Who are the people leading the movement for racial equity within government? Over the past few months, we interviewed practitioners across the country who are working to advance more racially equitable governance in their own communities. What are their motivations and their challenges? What accomplishments are they proud of? This Racial Equity Leadership Profile series seeks to capture and share these stories from the frontlines of the movement for racial equity in government.
In this installment, GARE Program Assistant, Maria Martinez, interviews former Maplewood Police Cheif, Paul Schnell.
Q: Let’s start by talking about your path to becoming the Maplewood Police Chief.
I have been working in law enforcement for 25 years, and have served as the Maplewood police chief for the last 4 years. My previous roles included working as the police chief in Hastings, MN for 3 years, in the Saint Paul Police Department for 12 years, and serving as Carver County, MN Deputy Sheriff for 7 years.
Q: Tell me more about what inspired you to do racial equity work.
While I was employed with the Saint Paul Police Chief’s office, I was in charge of updating our police chief on what had happened the night before. One day, during our regular debrief, the police chief asked me if anyone had been arrested for obstructing the legal process. I was a bit caught off guard by the questions because we usually only discussed major happenings. I was caught even more off guard when he asked me the race of the people that were arrested and questioned why we never arrested white people for the same offense.
The simplicity of the question shocked me, and led me to ask myself, why are we seeing such profound disproportionalities in our arrests, and what can police departments do about it? Over time, in terms of policing, I realized that police departments have to be purposeful and explicit about finding solutions to racial inequities. The legitimacy of police work depends on it. In your opinion, what role does
Q: In your opinion, what role does government have in addressing racial inequities?
Finding solutions to racial inequities is the business of government. Because of its very nature, government is obligated to address these inequities. We should be taking on the painfully challenging and difficult steps to accomplish the work.
Q: How was the Maplewood Police Department Policy Prologue: Community Guidance to our Police Officers developed?
The prologue was developed in the aftermath of the shooting of Philando Castile in the neighboring city of Falcon Heights. The Maplewood City Council wanted to make sure that our police department took steps to minimize the probability of something like that happening in our city. This meant taking a look at our current policy and training materials and making sure that it was serving the community as a whole, as well as our police officers out in the field.

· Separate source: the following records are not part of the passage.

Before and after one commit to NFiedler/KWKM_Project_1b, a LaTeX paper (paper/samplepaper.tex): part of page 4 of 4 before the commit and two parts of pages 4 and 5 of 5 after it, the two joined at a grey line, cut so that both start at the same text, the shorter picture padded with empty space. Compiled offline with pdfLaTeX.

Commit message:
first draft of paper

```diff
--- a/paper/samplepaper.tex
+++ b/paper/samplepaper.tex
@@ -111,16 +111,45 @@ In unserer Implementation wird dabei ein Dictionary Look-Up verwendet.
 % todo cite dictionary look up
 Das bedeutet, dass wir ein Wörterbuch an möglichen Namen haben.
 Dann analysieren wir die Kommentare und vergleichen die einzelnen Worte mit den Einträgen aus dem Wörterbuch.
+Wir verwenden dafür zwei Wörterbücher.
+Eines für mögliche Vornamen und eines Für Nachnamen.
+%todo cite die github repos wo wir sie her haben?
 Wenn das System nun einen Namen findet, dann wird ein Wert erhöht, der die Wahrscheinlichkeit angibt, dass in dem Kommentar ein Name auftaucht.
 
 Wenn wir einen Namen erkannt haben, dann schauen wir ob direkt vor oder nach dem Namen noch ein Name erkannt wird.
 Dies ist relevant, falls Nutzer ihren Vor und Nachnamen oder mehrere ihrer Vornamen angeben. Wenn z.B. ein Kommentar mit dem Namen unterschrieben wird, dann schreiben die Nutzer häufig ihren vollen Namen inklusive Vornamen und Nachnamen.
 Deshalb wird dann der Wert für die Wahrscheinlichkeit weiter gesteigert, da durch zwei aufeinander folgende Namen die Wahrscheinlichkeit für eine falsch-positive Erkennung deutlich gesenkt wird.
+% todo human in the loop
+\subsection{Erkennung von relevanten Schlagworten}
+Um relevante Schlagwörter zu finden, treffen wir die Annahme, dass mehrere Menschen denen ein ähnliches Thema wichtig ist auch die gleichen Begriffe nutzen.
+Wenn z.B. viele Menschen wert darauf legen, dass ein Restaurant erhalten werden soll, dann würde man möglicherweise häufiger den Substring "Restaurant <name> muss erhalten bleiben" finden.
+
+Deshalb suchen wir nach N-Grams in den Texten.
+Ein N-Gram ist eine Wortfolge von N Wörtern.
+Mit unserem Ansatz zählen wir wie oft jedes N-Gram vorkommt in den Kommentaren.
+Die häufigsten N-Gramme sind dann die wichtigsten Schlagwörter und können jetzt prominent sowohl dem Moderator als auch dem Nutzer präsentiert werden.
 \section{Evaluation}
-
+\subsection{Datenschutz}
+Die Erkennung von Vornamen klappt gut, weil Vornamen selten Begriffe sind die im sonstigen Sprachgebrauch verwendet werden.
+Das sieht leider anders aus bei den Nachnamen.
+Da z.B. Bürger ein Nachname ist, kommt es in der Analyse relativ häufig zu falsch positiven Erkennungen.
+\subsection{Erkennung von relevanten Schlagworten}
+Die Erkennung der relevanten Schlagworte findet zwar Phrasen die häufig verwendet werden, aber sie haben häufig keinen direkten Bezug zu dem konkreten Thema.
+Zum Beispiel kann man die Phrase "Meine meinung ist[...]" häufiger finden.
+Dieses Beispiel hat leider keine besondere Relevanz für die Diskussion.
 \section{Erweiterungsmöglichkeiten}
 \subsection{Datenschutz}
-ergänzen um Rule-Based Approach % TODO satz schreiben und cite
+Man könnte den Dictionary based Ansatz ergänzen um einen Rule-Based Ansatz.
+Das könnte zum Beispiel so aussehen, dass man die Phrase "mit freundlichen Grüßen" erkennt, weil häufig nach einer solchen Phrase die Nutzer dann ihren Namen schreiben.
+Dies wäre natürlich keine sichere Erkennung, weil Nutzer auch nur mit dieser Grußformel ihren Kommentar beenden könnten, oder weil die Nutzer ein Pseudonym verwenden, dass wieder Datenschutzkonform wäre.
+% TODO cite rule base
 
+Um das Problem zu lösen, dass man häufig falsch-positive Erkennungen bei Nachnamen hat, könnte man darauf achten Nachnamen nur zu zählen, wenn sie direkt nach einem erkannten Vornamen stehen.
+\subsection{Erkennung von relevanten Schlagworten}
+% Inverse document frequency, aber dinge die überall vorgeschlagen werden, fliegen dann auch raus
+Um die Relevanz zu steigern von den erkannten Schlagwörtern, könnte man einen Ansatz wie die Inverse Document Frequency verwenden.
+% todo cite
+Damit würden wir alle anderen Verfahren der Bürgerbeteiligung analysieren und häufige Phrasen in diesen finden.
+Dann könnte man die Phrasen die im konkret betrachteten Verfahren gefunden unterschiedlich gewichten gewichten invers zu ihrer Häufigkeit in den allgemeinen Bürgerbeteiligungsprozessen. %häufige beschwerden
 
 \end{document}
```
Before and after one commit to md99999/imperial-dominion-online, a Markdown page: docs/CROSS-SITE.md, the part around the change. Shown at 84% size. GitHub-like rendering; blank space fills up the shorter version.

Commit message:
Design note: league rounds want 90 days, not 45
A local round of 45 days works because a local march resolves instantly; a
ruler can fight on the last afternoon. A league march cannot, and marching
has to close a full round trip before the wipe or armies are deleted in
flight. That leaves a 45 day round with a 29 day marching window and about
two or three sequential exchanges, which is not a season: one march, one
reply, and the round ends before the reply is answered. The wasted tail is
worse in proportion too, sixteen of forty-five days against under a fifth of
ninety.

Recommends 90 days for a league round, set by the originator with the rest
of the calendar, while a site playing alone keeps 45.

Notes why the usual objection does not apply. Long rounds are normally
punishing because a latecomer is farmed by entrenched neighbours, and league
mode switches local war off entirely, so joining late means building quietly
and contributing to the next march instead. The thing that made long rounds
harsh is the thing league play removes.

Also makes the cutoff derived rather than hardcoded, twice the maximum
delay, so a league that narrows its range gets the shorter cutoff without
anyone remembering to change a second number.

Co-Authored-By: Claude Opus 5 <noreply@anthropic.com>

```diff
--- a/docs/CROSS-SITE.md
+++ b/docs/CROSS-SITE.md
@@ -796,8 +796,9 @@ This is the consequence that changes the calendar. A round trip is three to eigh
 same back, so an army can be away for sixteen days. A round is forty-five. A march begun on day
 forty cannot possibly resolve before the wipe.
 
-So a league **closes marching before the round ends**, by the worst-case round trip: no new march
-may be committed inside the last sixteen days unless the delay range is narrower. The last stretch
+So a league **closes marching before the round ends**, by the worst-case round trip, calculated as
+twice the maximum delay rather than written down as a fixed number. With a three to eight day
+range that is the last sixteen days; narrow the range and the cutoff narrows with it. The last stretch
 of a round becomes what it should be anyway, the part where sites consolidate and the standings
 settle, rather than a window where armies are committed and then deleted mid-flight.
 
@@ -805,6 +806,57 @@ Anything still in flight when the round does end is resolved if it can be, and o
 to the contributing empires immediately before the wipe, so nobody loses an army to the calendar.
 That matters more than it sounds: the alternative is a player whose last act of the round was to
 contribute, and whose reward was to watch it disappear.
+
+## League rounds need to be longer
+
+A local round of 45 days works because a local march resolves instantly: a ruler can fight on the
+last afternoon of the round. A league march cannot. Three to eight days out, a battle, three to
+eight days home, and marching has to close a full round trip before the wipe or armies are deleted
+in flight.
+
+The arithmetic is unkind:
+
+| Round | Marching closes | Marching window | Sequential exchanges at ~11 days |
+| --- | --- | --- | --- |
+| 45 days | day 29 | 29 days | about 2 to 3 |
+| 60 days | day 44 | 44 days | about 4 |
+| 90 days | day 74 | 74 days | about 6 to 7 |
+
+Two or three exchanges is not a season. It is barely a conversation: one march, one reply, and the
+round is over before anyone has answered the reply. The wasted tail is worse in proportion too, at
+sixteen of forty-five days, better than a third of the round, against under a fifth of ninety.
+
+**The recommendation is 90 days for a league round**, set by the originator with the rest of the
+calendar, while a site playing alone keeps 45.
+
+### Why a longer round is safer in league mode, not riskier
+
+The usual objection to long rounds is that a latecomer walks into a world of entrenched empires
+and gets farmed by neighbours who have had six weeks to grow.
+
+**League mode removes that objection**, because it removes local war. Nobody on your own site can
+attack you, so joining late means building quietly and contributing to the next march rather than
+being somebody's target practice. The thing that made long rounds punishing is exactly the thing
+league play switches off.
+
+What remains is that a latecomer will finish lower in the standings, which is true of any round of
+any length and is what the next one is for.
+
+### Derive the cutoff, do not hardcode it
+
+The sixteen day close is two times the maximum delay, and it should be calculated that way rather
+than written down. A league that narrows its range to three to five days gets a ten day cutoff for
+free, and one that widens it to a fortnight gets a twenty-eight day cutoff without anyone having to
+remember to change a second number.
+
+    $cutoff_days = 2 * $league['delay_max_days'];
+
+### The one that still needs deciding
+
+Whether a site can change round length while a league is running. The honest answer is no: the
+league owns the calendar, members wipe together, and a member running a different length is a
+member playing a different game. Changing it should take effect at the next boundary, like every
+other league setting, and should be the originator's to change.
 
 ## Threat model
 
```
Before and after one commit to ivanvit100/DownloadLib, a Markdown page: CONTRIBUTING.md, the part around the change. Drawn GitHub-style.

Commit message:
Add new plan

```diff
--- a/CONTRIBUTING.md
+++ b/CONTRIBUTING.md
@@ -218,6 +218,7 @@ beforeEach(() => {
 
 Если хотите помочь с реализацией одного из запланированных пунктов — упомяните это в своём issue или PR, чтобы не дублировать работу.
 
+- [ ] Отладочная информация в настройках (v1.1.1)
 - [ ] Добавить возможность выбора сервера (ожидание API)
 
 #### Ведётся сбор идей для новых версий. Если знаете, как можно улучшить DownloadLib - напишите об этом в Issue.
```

The City Council was adamant in making sure that the work group tasked with the review was reflective of the community. The workgroup consisted of 14 community members and city leaders, half of which were people of color. What came out of it was a clear collective vision for a safer Maplewood. While there were no significant changes of policy, what was clear was that our current tools and tactics had merit, but the community wanted to ensure the tactics were properly and equitably applied. The prologue has helped our officers understand the feelings, desires, and overall objective of the community we serve. They were clearly asking us to explore why disproportionalities in policing occur, and they are holding us responsible for addressing them.
Q: What were some challenges that you faced while developing and adopting the prologue?
While city leadership was supportive and wanted the group, officers were concerned that the group did not have a complete understanding of the problems that they faced out in the field. Some members of the police department felt that I had given over too much authority to the workgroup and did not engage enough active police officers. While this was difficult to navigate, I wanted to make sure that there was space for community members to have difficult conversations and air out their grievances without feeling constrained.
Q: What do you think is holding police departments back?
I have had the advantage of being in a police leadership position, and have seen responses to high-profile cases. There is an incredible and profound pain in communities of color, and increasingly in white communities. People are asking if shootings and instances of police violence really needed to happen. While I am glad that tough questions are being asked, I see that police officers are having a difficult time facing the scrutiny of these events, and are hunkering down to separate themselves from the communities which they serve.
The challenge moving forward is how do we create opportunities for police and community to talk about addressing inequities. Law enforcement has the responsibility to create space to have critical conversations about fairness and equity so that relationships can continue to develop. If we normalize the conversations, we can minimize the defensiveness that sometimes halts progress. To end on an inspiring and forward-looking note, what do you think we could accomplish in the next decade?
Q: To end on an inspiring and forward-looking note, what do you think we could accomplish in the next decade?
I believe that law enforcement has the ability to be an incredible leader in addressing racial inequities. We are the enforcement branch of government and should be the focus of public attention. If we were to lean in, over the next decade, I believe that police department across the country can make a huge difference on how government as a whole addresses systemic racial inequities.
For more information on the Maplewood Police Department Policy Prologue: Community Guidance to our Police Officers, click here.